ACTION ITEM —
Some entries follow. Reproduce exactly the lines starting at the one with "the third column." and stopping after the one with "## Investigation 3".
=== RECORD EXTRACTS ===
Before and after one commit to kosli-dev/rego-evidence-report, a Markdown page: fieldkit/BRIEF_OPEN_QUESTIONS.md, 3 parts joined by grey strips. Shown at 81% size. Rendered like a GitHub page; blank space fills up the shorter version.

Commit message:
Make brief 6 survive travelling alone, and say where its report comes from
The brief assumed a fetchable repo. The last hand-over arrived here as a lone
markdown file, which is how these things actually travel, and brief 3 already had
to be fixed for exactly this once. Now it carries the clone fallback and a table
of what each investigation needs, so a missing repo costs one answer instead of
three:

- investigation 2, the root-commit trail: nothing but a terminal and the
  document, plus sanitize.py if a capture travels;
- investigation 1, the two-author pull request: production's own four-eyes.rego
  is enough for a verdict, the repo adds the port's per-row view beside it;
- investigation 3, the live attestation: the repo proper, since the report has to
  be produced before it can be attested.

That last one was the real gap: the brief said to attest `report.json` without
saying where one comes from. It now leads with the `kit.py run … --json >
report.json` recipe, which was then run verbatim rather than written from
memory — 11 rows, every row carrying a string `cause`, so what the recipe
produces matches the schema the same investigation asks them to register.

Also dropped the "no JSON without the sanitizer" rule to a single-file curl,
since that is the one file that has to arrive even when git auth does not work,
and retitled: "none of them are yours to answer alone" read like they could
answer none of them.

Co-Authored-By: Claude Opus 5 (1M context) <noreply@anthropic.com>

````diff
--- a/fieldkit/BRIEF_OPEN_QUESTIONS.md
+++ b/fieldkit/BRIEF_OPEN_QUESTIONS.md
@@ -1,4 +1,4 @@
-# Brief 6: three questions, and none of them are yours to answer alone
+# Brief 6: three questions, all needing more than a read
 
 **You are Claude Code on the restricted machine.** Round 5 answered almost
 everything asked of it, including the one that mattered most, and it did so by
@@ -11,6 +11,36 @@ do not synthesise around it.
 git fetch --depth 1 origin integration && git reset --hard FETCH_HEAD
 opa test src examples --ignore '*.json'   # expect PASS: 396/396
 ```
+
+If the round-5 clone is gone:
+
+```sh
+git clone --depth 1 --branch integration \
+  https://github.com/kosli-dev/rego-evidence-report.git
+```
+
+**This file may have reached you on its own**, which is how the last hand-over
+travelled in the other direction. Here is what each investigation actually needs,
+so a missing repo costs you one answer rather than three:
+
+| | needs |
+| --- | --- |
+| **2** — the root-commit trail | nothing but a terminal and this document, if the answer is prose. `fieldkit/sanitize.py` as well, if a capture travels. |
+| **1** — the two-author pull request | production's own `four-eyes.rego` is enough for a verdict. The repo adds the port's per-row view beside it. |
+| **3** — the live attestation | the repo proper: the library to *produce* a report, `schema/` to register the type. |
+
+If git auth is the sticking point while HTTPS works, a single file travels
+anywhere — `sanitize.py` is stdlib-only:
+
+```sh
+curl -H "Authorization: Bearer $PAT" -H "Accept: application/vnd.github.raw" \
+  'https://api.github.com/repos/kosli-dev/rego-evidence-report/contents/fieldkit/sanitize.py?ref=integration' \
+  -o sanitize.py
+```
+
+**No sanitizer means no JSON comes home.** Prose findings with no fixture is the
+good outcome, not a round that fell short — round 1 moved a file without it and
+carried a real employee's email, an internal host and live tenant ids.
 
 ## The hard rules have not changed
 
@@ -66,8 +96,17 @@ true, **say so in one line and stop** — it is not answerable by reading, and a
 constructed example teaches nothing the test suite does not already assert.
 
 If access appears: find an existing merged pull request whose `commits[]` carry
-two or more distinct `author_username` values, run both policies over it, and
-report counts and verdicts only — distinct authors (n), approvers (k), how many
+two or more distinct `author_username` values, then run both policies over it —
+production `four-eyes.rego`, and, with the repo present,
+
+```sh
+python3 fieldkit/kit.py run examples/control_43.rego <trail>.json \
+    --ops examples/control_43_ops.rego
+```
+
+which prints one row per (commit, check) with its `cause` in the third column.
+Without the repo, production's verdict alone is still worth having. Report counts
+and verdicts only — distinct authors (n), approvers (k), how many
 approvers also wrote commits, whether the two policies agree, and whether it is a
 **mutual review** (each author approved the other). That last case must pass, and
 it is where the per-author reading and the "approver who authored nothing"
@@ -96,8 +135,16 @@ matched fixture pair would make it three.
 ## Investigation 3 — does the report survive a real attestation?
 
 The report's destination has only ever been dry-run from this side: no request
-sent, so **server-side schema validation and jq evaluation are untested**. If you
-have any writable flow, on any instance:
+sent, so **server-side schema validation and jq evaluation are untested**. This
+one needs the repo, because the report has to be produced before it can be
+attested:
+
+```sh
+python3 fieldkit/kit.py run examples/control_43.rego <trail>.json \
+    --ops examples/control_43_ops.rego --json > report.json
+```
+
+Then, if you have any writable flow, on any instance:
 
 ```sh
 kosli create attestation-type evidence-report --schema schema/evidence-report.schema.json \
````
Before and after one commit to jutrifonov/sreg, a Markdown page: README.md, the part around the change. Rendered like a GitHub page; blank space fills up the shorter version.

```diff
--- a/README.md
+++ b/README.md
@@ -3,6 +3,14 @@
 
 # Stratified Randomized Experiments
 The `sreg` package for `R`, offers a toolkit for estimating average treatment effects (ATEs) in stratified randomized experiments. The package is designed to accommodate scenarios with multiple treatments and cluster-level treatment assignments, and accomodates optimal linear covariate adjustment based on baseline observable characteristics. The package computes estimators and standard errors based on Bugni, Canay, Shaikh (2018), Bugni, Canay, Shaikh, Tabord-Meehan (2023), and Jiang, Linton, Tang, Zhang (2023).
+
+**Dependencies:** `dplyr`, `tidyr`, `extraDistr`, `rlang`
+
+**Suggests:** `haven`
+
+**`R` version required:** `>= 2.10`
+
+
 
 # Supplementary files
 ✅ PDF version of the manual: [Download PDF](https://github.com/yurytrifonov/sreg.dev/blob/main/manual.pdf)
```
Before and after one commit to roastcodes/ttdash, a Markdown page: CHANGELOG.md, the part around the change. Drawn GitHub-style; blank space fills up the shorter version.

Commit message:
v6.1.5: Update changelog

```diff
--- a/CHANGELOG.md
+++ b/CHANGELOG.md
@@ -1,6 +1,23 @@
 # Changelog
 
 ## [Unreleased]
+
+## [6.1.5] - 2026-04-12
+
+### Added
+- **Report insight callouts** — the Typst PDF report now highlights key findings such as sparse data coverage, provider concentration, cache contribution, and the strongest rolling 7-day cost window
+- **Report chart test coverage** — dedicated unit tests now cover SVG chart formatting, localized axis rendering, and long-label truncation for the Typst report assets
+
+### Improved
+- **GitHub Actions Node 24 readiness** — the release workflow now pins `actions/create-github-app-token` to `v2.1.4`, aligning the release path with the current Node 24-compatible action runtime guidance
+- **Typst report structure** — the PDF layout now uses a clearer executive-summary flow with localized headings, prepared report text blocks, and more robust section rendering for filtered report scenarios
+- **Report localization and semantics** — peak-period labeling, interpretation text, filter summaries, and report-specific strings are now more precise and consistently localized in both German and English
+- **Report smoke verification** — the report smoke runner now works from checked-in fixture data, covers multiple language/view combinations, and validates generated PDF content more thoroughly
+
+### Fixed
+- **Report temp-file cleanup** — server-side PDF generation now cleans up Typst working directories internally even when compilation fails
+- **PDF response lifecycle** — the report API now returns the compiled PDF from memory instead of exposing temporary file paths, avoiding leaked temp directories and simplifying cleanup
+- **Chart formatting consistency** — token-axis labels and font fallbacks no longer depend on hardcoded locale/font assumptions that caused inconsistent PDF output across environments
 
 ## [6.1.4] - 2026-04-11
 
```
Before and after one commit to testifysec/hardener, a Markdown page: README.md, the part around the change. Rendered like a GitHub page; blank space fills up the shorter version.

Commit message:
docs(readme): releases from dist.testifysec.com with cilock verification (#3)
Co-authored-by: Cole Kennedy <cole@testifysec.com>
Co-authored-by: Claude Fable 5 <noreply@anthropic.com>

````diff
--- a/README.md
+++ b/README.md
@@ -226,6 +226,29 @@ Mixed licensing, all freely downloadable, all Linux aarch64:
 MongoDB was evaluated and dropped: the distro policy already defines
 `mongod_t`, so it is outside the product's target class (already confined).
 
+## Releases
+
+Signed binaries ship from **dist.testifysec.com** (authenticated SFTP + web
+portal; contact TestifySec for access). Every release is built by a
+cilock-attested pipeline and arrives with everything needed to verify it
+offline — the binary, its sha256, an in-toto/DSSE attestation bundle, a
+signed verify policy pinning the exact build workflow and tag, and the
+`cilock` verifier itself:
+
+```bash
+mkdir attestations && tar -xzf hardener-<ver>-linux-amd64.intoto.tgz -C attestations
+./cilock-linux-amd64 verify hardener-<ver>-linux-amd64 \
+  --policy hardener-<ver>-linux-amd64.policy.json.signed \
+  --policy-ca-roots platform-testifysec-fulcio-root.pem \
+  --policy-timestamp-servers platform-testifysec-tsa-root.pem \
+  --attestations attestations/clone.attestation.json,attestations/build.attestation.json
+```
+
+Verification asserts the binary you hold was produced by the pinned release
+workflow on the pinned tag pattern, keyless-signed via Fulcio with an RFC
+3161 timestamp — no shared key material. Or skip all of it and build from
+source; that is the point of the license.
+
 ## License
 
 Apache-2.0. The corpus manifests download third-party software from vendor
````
===
EXERCISE RESULT —
+which prints one row per (commit, check) with its `cause` in the third column.
+Without the repo, production's verdict alone is still worth having. Report counts
+and verdicts only — distinct authors (n), approvers (k), how many
 approvers also wrote commits, whether the two policies agree, and whether it is a
 **mutual review** (each author approved the other). That last case must pass, and
 it is where the per-author reading and the "approver who authored nothing"
@@ -96,8 +135,16 @@ matched fixture pair would make it three.
 ## Investigation 3 — does the report survive a real attestation?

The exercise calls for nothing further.